Over the past few years, almost half of all states have legalized marijuana use for either medical or recreational purposes. The substance is still classified as a Schedule I controlled substance under federal law, causing confusion among human resource departments who use drug testing as part of their employee screening process. Further, research has shown that drug test positivity rates have risen for the first time in a decade, causing many employers to wonder how these trends will impact their hiring processes and company policies.
Positive drug tests on the rise
Lawmakers across the country have slowly begun to consider the legalization of cannabis, both for medical and recreational purposes. According to Pew Research Center, four states – Colorado, Washington, Oregon and Alaska – have passed measures to legalize use of the substance for recreational purposes. Further, 23 states and the District of Columbia allow residents to use marijuana for medical reasons when prescribed by a physician. The prevalence of positive workforce drug tests has increased drastically in these states, but it is also on the rise in other parts of the nation where the substance is still prohibited.

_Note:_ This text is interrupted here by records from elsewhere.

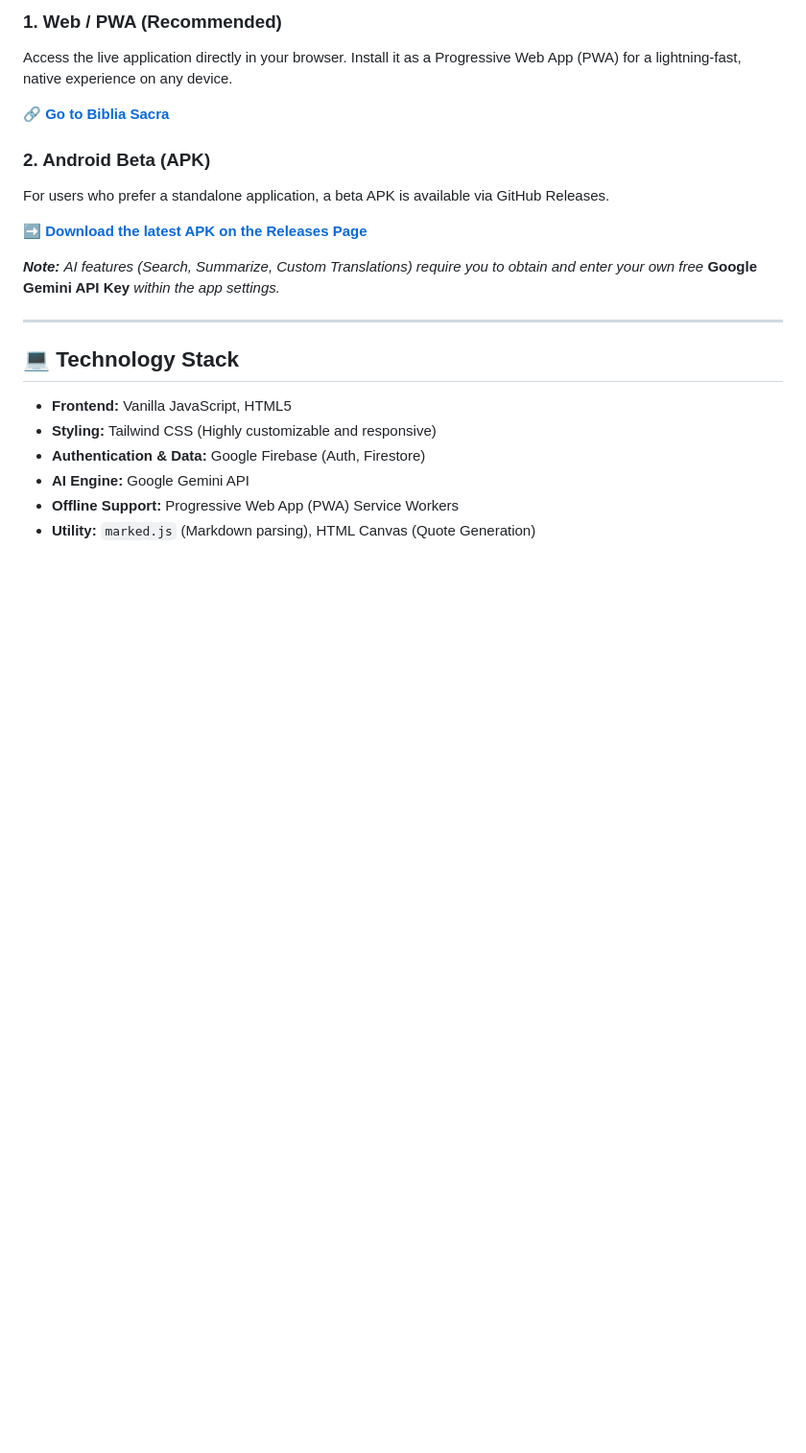
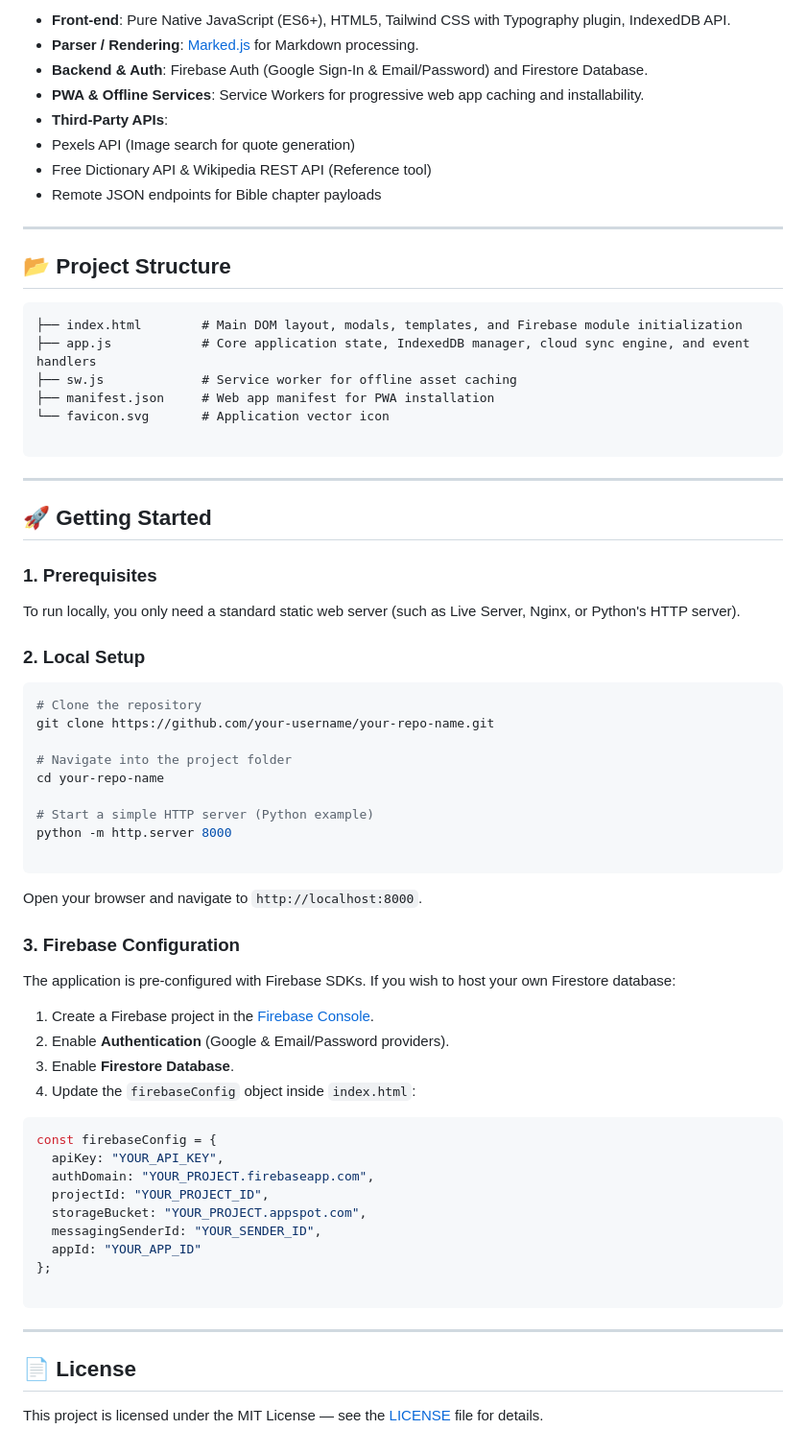
Before and after one commit to exanx/bibliasacra, a Markdown page: README.md, the part around one of its changes. Shown at 96% size. Rendered like a GitHub page; blank space fills up the shorter version.

````diff
--- a/README.md
+++ b/README.md
@@ -47,25 +70,75 @@ Integrate your personal Gemini API key to unlock powerful AI functionality:
 
-### 1. Web / PWA (Recommended)
+* **Front-end**: Pure Native JavaScript (ES6+), HTML5, Tailwind CSS with Typography plugin, IndexedDB API.
+* **Parser / Rendering**: [Marked.js](https://marked.js.org/) for Markdown processing.
+* **Backend & Auth**: Firebase Auth (Google Sign-In & Email/Password) and Firestore Database.
+* **PWA & Offline Services**: Service Workers for progressive web app caching and installability.
+* **Third-Party APIs**:
+* Pexels API (Image search for quote generation)
+* Free Dictionary API & Wikipedia REST API (Reference tool)
+* Remote JSON endpoints for Bible chapter payloads
 
-Access the live application directly in your browser. Install it as a Progressive Web App (PWA) for a lightning-fast, native experience on any device.
 
-🔗 **[Go to Biblia Sacra](https://bibliasacra.web.app)**
-
-### 2. Android Beta (APK)
-
-For users who prefer a standalone application, a beta APK is available via GitHub Releases.
-
-➡️ **[Download the latest APK on the Releases Page](https://github.com/YourUsername/YourRepoName/releases)**
-
-***Note:*** *AI features (Search, Summarize, Custom Translations) require you to obtain and enter your own free* **Google Gemini API Key** *within the app settings.*
 
 ---
 
-## 💻 Technology Stack
+## 📂 Project Structure
 
-*   **Frontend:** Vanilla JavaScript, HTML5
-*   **Styling:** Tailwind CSS (Highly customizable and responsive)
-*   **Authentication & Data:** Google Firebase (Auth, Firestore)
-*   **AI Engine:** Google Gemini API
-*   **Offline Support:** Progressive Web App (PWA) Service Workers
-*   **Utility:** `marked.js` (Markdown parsing), HTML Canvas (Quote Generation)
+```
+├── index.html        # Main DOM layout, modals, templates, and Firebase module initialization
+├── app.js            # Core application state, IndexedDB manager, cloud sync engine, and event handlers
+├── sw.js             # Service worker for offline asset caching
+├── manifest.json     # Web app manifest for PWA installation
+└── favicon.svg       # Application vector icon
+
+```
+
+---
+
+## 🚀 Getting Started
+
+### 1. Prerequisites
+
+To run locally, you only need a standard static web server (such as Live Server, Nginx, or Python's HTTP server).
+
+### 2. Local Setup
+
+```bash
+# Clone the repository
+git clone https://github.com/your-username/your-repo-name.git
+
+# Navigate into the project folder
+cd your-repo-name
+
+# Start a simple HTTP server (Python example)
+python -m http.server 8000
+
+```
+
+Open your browser and navigate to `http://localhost:8000`.
+
+### 3. Firebase Configuration
+
+The application is pre-configured with Firebase SDKs. If you wish to host your own Firestore database:
+
+1. Create a Firebase project in the [Firebase Console](https://console.firebase.google.com/).
+2. Enable **Authentication** (Google & Email/Password providers).
+3. Enable **Firestore Database**.
+4. Update the `firebaseConfig` object inside `index.html`:
+
+```javascript
+const firebaseConfig = {
+  apiKey: "YOUR_API_KEY",
+  authDomain: "YOUR_PROJECT.firebaseapp.com",
+  projectId: "YOUR_PROJECT_ID",
+  storageBucket: "YOUR_PROJECT.appspot.com",
+  messagingSenderId: "YOUR_SENDER_ID",
+  appId: "YOUR_APP_ID"
+};
+
+```
+
+---
+
+## 📄 License
+
+This project is licensed under the MIT License — see the [LICENSE](https://www.google.com/search?q=LICENSE) file for details.
````
Also changed, not shown: other parts of README.md (+54 -31 lines).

“The prevalence of cannabis in drug tests increased by 6.2 percent nationally in 2013.”
Every year, Quest Diagnostics analyzes millions of drug test results from all over the country. The results of their 2013 Drug Testing Index showed a relative increase in positive results of 5.7 percent. Marijuana was the most commonly detected drug in these tests, and its prevalence increased by 6.2 percent nationally. This is the first time that the positivity rate has increased since 2003.
“After years of declines, the prevalence of positive workforce drug tests is increasing,” Barry Sample, Ph.D., director of science and technology at Quest Diagnostics Employer Solutions, said in a press release. “This increase indicates that employers should be aware of the potential for drug use by their workers and the risk that represents for the health and safety of their employees and the public.”
The levels of detected drug use were much higher in those states that have legalized the recreational use of cannabis, as many experts expected. The positivity rates specific to Washington and Colorado rose 20 and 23 percent, respectively. However, the researchers noted that while these states have legalized the drug, the federal government has not. This means that employers generally have the authority to restrict the use of the substance by employees.
Impact on drug screening
These trends in positivity rates, especially in states that have not legalized cannabis, have led many employers to implement drug screening for potential hires and existing employees. In regions where the drug is still illegal, companies can follow standard screening processes. However, things are a little more complicated in states like Colorado and Washington.
Forbes magazine explained that employers in states where marijuana is legalized, either for medical or recreational use, can still conduct drug tests, but they must be careful to comply with state regulations. Some jurisdictions have legislation governing random tests for existing employees, and others only allow screening in the aftermath of property damage or injury.
In four states where medical use of marijuana is legalized – Arizona, Delaware, Illinois and Minnesota – human resources cannot make any employment decision on the sole basis of a positive drug test. The company must note reasonable suspicion of impairment before taking disciplinary action. This means that businesses cannot have a zero-tolerance policy governed solely on the results of drug screening.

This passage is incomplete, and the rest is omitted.